haircuts, talking about girls and butt rock.
The film Wayne's World was released in 1992. These were the days before every reasonably popular, halfway funny five-minute SNL skit was expanded into a braindead 90-minute comedy. That The Ladies' Man was made into a film and Toonces, the Driving Cat was not suggests not only that (Wayne's World and SNL producer) Lorne Michaels has sold his soul to the Devil, but that once upon a time, a skit had to be really phenomenal to make it to the big screen. And Wayne's World was phenomenal, if nothing else. The niche for Wayne and Garth was probably cut by Bill and Ted, and that's probably why they were considered filmable in the first place. Nonetheless, Wayne's World had an enormous following by the time the film reached theaters in 1992 - a following it seems to have kept, while, as far as I can tell, no one remembers Bill and Ted anymore. At least, I don't.

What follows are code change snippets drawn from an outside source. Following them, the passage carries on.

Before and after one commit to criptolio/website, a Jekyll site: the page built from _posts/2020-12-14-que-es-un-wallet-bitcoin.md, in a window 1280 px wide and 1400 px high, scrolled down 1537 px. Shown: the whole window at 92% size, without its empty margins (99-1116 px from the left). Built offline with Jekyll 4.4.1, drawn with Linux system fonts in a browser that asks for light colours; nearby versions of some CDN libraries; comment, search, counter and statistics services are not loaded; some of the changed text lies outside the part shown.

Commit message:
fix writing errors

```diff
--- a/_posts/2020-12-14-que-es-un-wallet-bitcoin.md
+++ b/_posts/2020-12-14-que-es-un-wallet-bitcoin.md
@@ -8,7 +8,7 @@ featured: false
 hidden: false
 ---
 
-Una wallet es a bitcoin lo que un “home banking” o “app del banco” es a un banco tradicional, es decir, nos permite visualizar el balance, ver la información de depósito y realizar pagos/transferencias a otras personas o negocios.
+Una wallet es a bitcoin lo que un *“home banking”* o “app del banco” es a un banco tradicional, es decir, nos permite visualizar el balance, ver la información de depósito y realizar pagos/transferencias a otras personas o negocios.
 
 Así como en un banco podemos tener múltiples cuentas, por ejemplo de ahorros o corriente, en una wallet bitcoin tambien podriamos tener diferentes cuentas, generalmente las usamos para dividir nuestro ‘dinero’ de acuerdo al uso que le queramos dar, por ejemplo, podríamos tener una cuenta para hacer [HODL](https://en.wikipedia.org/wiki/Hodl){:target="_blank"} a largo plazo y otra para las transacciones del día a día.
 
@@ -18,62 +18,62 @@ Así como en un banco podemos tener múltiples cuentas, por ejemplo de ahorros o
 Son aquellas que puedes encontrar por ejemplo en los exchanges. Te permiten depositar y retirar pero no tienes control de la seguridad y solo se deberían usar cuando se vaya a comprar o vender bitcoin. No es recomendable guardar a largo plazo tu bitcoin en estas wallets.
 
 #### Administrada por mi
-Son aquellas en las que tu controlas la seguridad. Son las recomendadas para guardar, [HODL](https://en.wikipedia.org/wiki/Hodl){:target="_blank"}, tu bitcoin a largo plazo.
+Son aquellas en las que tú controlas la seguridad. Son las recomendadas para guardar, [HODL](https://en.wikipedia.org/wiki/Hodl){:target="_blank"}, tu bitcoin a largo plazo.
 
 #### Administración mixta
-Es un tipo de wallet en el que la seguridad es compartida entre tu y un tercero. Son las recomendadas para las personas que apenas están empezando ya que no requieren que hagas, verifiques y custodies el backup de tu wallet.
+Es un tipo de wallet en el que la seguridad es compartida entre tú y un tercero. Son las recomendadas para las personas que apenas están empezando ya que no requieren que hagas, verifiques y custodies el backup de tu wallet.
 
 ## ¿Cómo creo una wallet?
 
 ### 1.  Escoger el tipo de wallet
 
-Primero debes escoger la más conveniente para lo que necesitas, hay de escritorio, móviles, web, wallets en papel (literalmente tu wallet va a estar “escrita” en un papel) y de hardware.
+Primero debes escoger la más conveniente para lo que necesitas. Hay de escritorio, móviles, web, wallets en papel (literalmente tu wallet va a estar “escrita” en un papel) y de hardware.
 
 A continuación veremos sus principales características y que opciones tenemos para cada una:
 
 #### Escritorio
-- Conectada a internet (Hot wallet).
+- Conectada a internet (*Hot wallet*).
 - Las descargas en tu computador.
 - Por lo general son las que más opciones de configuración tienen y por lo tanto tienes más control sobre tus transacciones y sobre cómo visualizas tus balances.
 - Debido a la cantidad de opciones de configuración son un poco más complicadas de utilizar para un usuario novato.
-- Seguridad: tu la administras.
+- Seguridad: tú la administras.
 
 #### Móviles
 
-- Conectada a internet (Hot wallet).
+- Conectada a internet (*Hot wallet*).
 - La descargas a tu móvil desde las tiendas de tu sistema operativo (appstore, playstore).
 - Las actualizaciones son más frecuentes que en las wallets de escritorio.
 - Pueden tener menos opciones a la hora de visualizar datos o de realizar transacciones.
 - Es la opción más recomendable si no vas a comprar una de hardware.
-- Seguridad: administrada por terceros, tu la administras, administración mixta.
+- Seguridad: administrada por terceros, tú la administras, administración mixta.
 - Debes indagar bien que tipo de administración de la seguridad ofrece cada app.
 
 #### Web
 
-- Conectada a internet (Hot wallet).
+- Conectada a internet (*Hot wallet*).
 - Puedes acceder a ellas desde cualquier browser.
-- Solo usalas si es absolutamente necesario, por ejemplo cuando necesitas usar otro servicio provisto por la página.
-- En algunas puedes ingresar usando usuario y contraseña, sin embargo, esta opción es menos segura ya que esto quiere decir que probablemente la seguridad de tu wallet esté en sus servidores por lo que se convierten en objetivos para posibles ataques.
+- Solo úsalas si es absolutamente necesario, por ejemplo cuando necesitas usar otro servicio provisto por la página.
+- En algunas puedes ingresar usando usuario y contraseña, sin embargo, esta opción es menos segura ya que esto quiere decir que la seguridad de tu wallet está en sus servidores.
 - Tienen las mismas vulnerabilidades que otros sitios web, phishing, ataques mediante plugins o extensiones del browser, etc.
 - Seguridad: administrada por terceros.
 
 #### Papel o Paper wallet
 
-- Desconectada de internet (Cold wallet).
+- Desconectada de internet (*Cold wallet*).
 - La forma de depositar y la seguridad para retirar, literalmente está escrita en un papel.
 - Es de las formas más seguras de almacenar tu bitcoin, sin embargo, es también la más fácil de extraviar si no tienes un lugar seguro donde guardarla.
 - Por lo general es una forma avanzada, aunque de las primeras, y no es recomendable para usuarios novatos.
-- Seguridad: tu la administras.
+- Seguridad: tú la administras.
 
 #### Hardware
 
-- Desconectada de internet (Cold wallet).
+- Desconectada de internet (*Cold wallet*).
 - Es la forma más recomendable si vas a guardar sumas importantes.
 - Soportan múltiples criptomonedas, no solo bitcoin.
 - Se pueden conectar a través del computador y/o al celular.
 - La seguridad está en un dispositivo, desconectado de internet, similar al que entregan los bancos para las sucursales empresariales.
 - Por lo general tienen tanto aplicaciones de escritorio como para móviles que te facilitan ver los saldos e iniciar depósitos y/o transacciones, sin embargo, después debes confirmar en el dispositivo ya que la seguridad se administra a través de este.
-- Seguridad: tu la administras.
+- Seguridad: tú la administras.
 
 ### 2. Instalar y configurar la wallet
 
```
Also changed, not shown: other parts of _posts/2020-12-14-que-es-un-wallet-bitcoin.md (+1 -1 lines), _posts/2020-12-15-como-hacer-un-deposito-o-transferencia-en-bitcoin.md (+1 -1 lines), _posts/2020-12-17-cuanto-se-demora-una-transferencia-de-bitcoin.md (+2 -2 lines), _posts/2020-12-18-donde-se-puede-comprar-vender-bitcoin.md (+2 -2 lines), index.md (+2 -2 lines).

What made Wayne's World interesting, and perhaps more memorable than comparable films of the period, was its use of language. Masquerading as suburban butt-rock chumps, Wayne and Garth are truly the puppets of English majors and early evidence of a sort of postmodern sensibility in youth culture, which many teen films (particularly those prior to Wayne's World) are too naive to acknowledge. The characters had their own vocabulary, which included surferific words like "bodacious" - and others (schwing), which, as far as I can tell, belong strictly to the Mike Myers idiom. But they are more clever than their partied out peers, the stoned idiots who belong to teen-film ephemera. The characters alternate between stupid-clever word play ("If she were a President, she'd be Babe-raham Lincoln"), clever, multisyllabic banter and - perhaps most importantly - pop-culture referentialism.
Garth whistles the theme to "Star Trek" while leaning on the hood of his car with Wayne, parked at the airport; a few moments later, he asks Wayne, "Did you ever find Bugs Bunny attractive when he'd put on a dress and act like a girl bunny?" Wayne and Garth, like most of us and unlike many teen-film characters, lead lives mediated and determined by mass culture: the donut shop, Noah's Arcade, classic and butt rock. "Bohemian Rhapsody," Wayne's World's musical centerpiece is, like the rest of the film, a hodgepodge of motifs, unified. The writers both undercut this sense of a mediated existence (when someone tells Rob Lowe's character that she watches a lot of television, he says, "Of course you do. You're creative") and celebrate it, from the already-alluded-to singing-along-with-Queen montage to the multiple endings ("Good one, Shaggy!" and the After-School Special-esque "Isn't it great that we've all learned something?", now a staple on "South Park").
Though plot is really secondary to verbal style in this film, one of it successes is that it is not simply 90 more minutes of Wayne and Garth doing their public access show in the basement. Instead, the film is 90 minutes about Wayne and Garth doing their public access show in the basement - more specifically, about slimy TV producer Benjamin's (Rob Lowe's) attempts to turn the show into a glitzy network program, a means to shill for video arcade games. The kids, being kids ("Garth and I are between lawyers right now - our last one screwed us royally"), are played for suckers. Wayne protests when Benjamin asks them to do their show in a creepy studio rendition of Wayne's basement, kissing the ass of the sponsor, and Garth freaks out. There's some discussion of "selling out" (and an hilarious display of blatant, shameless product placement). There's also a love story (not to muddle this review with my feminist pretentions, but you know it's good when one woman is rewarded for knowing how to wail, and another dissed for overt displays of dependence). And a lot of scenes added to meet the 90-minute feature-length requirement. And Aerosmith performs a souped-up version of the theme for the closing credits. Party on.
Followed by a sequel: Wayne's World 2.